There isn’t a well-charted course from inspiration to implementation. Other fields — such as physics, biology, math, and music — have a huge advantage when it comes to teaching those topics. They have clearly defined terms and a taxonomy of relationships that provide a structured approach for mastering these skills. That’s exactly what we need in entrepreneurship. Without it, there’s dogged belief that these skills can’t be taught or learned.
- Imagination is envisioning things that do not exist.
- Creativity is applying imagination to address a challenge.
- Innovation is applying creativity to generate unique solutions.
- Entrepreneurship is applying innovation, bringing ideas to fruition, by inspiring others’ imagination.
This is a virtuous cycle: Entrepreneurs manifest their ideas by inspiring others’ imagination, including those who join the effort, fund the venture, and purchase the products. This model is relevant to startups and established firms, as well as innovators of all types where the realization of a new idea — whether a product, service, or work of art — results in a collective increase in imagination, creativity, and entrepreneurship.
- Imagination requires engagement and the ability to envision alternatives.
- Creativity requires motivation and experimentation to address challenges.

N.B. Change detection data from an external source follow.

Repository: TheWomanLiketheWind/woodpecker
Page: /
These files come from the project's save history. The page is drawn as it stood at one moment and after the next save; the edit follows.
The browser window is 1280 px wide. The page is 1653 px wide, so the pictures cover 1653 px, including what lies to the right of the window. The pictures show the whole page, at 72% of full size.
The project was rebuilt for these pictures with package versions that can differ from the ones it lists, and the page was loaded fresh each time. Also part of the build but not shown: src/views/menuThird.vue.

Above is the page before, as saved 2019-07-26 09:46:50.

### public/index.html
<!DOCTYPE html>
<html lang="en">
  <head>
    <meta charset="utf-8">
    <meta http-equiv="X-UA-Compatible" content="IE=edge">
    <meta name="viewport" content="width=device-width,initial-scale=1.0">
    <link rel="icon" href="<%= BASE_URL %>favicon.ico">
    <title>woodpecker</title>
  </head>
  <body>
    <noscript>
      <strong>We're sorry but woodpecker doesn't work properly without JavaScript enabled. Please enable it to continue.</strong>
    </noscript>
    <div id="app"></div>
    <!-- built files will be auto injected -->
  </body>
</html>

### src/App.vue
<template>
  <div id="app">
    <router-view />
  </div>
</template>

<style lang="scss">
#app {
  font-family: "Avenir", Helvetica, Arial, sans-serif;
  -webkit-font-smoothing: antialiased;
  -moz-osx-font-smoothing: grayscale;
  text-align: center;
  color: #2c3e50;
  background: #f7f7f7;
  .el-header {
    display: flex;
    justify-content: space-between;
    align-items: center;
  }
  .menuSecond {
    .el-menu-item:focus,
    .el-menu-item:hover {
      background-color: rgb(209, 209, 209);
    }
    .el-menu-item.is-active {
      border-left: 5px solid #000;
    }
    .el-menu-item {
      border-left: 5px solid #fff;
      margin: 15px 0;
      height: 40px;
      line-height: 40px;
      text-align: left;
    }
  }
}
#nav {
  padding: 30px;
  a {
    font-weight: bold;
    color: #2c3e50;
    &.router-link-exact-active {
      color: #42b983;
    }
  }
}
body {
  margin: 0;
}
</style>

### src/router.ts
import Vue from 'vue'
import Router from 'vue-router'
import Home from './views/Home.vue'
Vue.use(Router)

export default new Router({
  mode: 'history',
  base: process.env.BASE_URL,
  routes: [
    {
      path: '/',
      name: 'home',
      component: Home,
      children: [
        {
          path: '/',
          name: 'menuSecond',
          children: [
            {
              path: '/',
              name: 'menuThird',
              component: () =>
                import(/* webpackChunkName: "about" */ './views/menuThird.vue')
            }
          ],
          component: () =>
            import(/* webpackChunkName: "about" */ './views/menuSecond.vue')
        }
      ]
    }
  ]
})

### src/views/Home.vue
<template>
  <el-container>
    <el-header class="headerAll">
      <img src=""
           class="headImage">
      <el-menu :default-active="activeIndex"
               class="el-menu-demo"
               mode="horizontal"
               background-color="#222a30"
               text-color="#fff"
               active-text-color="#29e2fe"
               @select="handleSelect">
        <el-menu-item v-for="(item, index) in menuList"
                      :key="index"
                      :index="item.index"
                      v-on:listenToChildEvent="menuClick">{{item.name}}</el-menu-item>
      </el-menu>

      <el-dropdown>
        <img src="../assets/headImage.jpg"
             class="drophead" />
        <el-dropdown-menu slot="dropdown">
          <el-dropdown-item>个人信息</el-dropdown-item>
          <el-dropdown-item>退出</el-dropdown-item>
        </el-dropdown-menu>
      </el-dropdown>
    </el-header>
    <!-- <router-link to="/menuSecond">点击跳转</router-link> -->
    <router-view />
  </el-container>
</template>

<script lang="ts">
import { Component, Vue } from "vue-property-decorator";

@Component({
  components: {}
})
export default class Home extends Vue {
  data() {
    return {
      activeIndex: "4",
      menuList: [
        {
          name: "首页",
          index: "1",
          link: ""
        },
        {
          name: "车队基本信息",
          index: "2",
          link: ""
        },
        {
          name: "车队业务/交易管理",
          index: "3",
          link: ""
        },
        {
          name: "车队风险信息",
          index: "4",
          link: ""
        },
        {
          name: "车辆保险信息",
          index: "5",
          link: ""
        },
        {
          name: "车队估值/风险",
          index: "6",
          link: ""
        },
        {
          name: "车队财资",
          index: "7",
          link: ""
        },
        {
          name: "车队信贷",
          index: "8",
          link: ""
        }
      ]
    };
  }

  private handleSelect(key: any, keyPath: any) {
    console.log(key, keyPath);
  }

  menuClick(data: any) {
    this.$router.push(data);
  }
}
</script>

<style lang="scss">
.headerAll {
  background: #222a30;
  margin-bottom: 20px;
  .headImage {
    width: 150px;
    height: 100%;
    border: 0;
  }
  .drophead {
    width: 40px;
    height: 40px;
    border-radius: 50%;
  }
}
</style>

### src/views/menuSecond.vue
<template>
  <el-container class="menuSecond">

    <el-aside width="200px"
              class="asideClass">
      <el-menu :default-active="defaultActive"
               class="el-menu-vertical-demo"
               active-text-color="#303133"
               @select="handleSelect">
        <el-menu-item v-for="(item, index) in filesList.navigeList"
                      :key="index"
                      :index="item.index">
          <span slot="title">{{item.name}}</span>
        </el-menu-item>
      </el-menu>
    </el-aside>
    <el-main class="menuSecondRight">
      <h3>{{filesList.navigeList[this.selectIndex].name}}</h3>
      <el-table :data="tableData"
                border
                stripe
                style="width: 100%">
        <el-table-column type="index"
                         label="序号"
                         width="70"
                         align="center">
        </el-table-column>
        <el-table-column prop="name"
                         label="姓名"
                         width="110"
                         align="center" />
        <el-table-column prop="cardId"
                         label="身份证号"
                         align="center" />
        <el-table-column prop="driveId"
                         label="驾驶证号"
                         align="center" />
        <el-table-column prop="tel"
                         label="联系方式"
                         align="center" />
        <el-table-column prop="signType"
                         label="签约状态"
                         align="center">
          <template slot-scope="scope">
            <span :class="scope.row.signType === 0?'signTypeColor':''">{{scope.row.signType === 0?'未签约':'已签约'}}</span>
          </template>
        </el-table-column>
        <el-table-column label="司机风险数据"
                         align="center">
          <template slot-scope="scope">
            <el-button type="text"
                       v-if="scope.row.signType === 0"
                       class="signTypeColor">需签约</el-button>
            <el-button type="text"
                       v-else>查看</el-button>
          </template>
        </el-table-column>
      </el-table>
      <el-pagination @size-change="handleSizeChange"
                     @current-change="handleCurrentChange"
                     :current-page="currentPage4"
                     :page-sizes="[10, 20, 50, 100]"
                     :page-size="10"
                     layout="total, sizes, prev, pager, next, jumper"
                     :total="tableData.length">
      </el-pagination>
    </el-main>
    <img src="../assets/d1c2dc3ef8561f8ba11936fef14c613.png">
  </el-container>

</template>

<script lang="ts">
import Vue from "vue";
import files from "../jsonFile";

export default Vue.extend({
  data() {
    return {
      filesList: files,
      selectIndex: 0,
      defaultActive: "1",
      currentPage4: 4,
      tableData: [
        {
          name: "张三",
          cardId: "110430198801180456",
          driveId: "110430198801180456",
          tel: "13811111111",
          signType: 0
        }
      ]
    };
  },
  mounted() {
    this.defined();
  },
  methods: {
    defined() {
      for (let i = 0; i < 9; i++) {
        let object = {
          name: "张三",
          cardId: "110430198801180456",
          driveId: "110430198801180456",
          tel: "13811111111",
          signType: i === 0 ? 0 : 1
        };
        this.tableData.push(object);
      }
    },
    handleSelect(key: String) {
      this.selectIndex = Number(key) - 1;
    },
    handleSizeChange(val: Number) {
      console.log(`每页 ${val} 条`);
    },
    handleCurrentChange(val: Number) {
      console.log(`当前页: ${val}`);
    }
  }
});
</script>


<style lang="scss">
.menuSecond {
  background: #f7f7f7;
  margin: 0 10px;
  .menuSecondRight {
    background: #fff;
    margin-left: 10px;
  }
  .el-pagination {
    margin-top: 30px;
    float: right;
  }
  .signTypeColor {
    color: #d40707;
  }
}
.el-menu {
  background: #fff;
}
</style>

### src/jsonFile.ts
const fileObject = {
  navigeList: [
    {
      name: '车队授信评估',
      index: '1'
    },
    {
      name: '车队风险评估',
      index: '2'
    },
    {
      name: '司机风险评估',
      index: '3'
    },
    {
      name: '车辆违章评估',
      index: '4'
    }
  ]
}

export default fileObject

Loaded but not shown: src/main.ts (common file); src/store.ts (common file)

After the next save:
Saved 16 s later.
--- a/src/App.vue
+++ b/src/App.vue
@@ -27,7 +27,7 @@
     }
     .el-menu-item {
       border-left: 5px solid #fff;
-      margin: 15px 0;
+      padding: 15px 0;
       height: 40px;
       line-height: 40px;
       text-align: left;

- Innovation requires focusing and reframing to generate unique solutions.
- Entrepreneurship requires persistence and the ability to inspire others.